Much of the public is persuadable, but the way politicians frame the issue will be crucial to how voters respond.
When President Obama came out in support of gay marriage on Wednesday, Lanae Erickson Hatalsky was listening closely. As a researcher for the center-left think tank Third Way, she'd spent years measuring changing public attitudes on exactly this issue. She knew that for Obama to persuade voters, there was a right way and a wrong way to frame the topic.
The wrong way: Talk about marriage in terms of rights. When gay-rights advocates talk about the need for marriage as a matter of hospital visits, tax filings, and pensions, moderate voters are turned off, because that's not the role marriage plays in their own lives, Erickson Hatalsky's research has found. Comparisons with the civil rights struggle are also generally a loser; they only make people think about the differences, rather than the similarities, between gays and African Americans.
The right way: Talk about love and commitment. That's the way most people see their own marriages or those around them, and the idea that gays should be able to commit to one another is a powerful one.

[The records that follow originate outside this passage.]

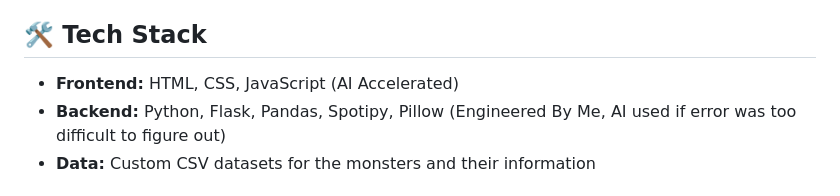
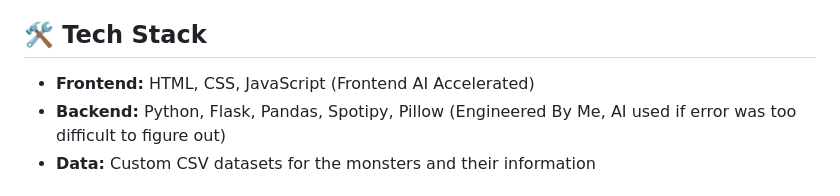
Before and after one commit to NRampel/PRESSUREDLE, a Markdown page: README.md, the part around the change. Rendered like a GitHub page.

```diff
--- a/README.md
+++ b/README.md
@@ -27,7 +27,7 @@ Welcome to **Pressuredle**, a browser game similar to Wordle that was based on P
 * If the user successfully guesses the monster, then the user wins the game.
 
 ## 🛠️ Tech Stack
-* **Frontend:** HTML, CSS, JavaScript (AI Accelerated)
+* **Frontend:** HTML, CSS, JavaScript (Frontend AI Accelerated)
 * **Backend:** Python, Flask, Pandas, Spotipy, Pillow (Engineered By Me, AI used if error was too difficult to figure out)
 * **Data:** Custom CSV datasets for the monsters and their information
 
```
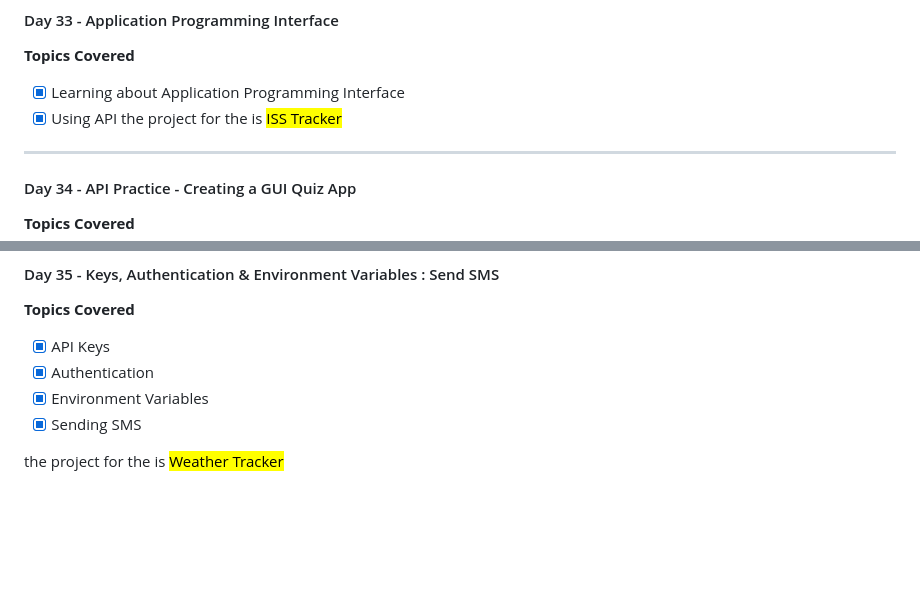
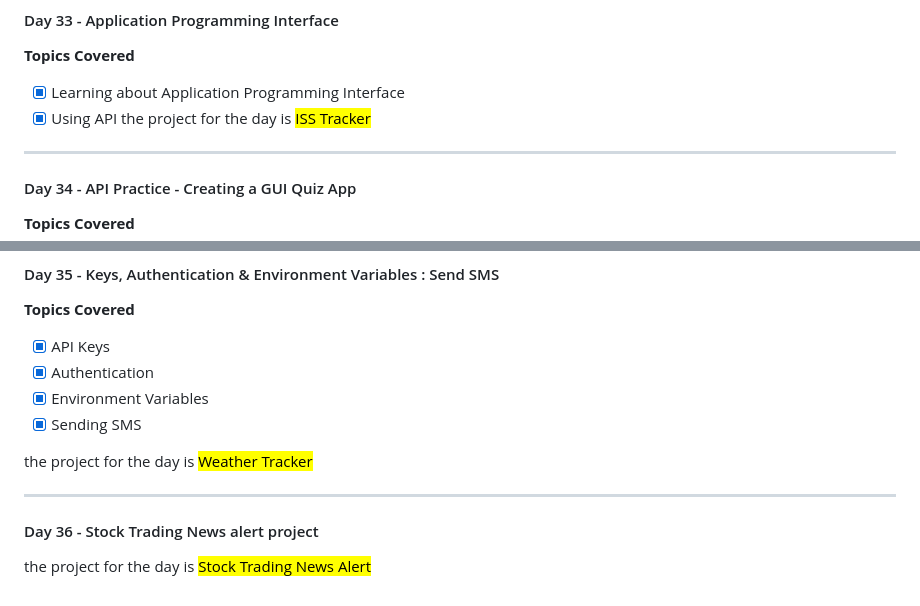
Before and after one commit to ManavMittal12/Python_bootcamp_100days, a Markdown page: README.md, 2 parts joined by grey strips. Drawn GitHub-style; blank space fills up the shorter version.

Commit message:
docs: Update the "README.md" file for day 36 completion (# Day 36)

```diff
--- a/README.md
+++ b/README.md
@@ -304,7 +304,7 @@ the project for the day is <mark>Automated Birthday Wisher</mark>
 
 - [x] Learning about Application Programming Interface
 - [x] Using API
-the project for the is <mark>ISS Tracker</mark>
+the project for the day is <mark>ISS Tracker</mark>
 
 ----
 
@@ -325,4 +325,10 @@ the project for the is <mark>Quizzler App</mark>
 - [x] Environment Variables
 - [x] Sending SMS
 
-the project for the is <mark>Weather Tracker</mark>
+the project for the day is <mark>Weather Tracker</mark>
+
+----
+
+#### Day 36 - Stock Trading News alert project
+
+the project for the day is <mark>Stock Trading News Alert</mark>
```
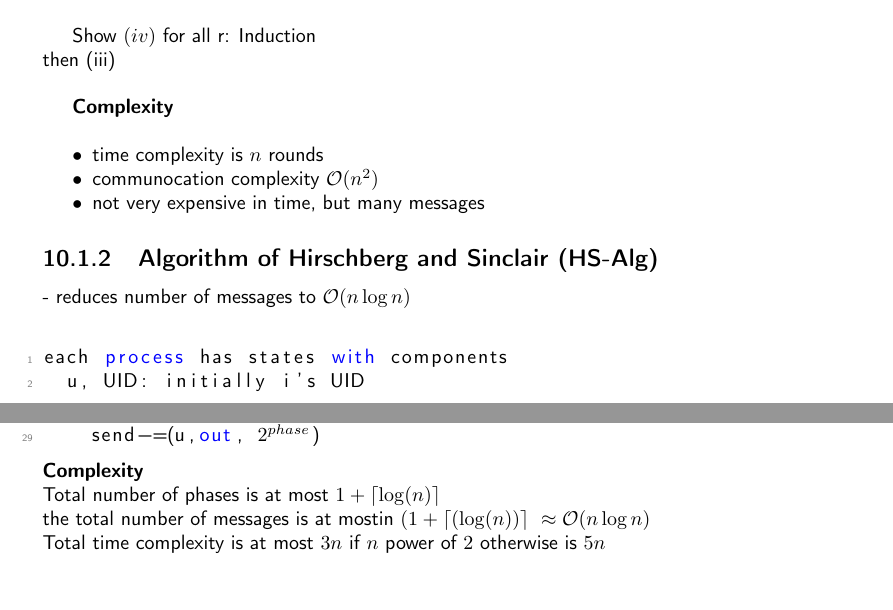
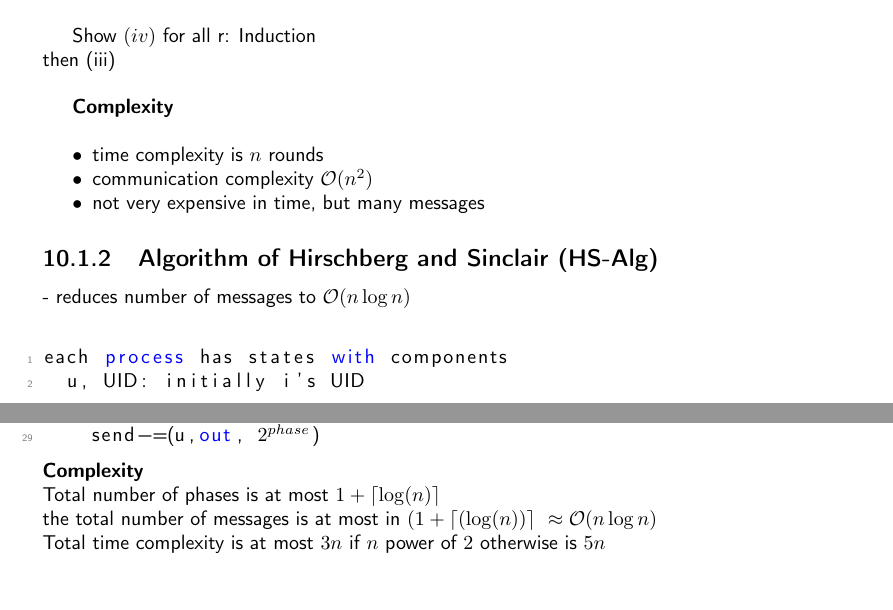
Before and after one commit to N8Fear/DistributedSystems, a LaTeX document (VS.tex, which reads chapter/leader.tex): two parts of pages 38 and 39 of 49, joined at a grey line, cut so that both start at the same text. Compiled offline with pdfLaTeX.

Commit message:
[mod] catch me if you can

```diff
--- a/chapter/leader.tex
+++ b/chapter/leader.tex
@@ -67,7 +67,7 @@ then (iii)\\
 \textbf{Complexity}\\
 \begin{compactitem}
 \item time complexity is $n$ rounds
-\item communocation complexity $\mathcal{O}(n^2)$
+\item communication complexity $\mathcal{O}(n^2)$
 \item not very expensive in time, but many messages
 
 \end{compactitem}
@@ -108,7 +108,7 @@ state transitions
 \end{lstlisting}
 \textbf{Complexity}\\
 Total number of phases is at most $1+\lceil\log(n)\rceil$\\
-the total number of messages is at mostin $(1+\lceil(\log(n))\rceil\ \approx \mathcal{O}(n\log n)$\\
+the total number of messages is at most in $(1+\lceil(\log(n))\rceil\ \approx \mathcal{O}(n\log n)$\\
 Total time complexity is at most $3n$ if $n$ power of $2$ otherwise is $5n$\\
 
 \subsection{Time slice algorithm}
```
Also changed, not shown: VS.pdf.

As public debate over gay marriage continues to swirl in the wake of Obama's shift, how he and other politicians talk about the issue will be crucial in determining how the public responds. Because while there are hard-core, determined supporters and opponents of gay marriage -- about 30 percent of the public on each side -- there's also a vast, mushy middle of 40-plus percent that's not firmly for or against allowing gays to marry. Their feelings are conflicted, unresolved -- and susceptible to persuasion.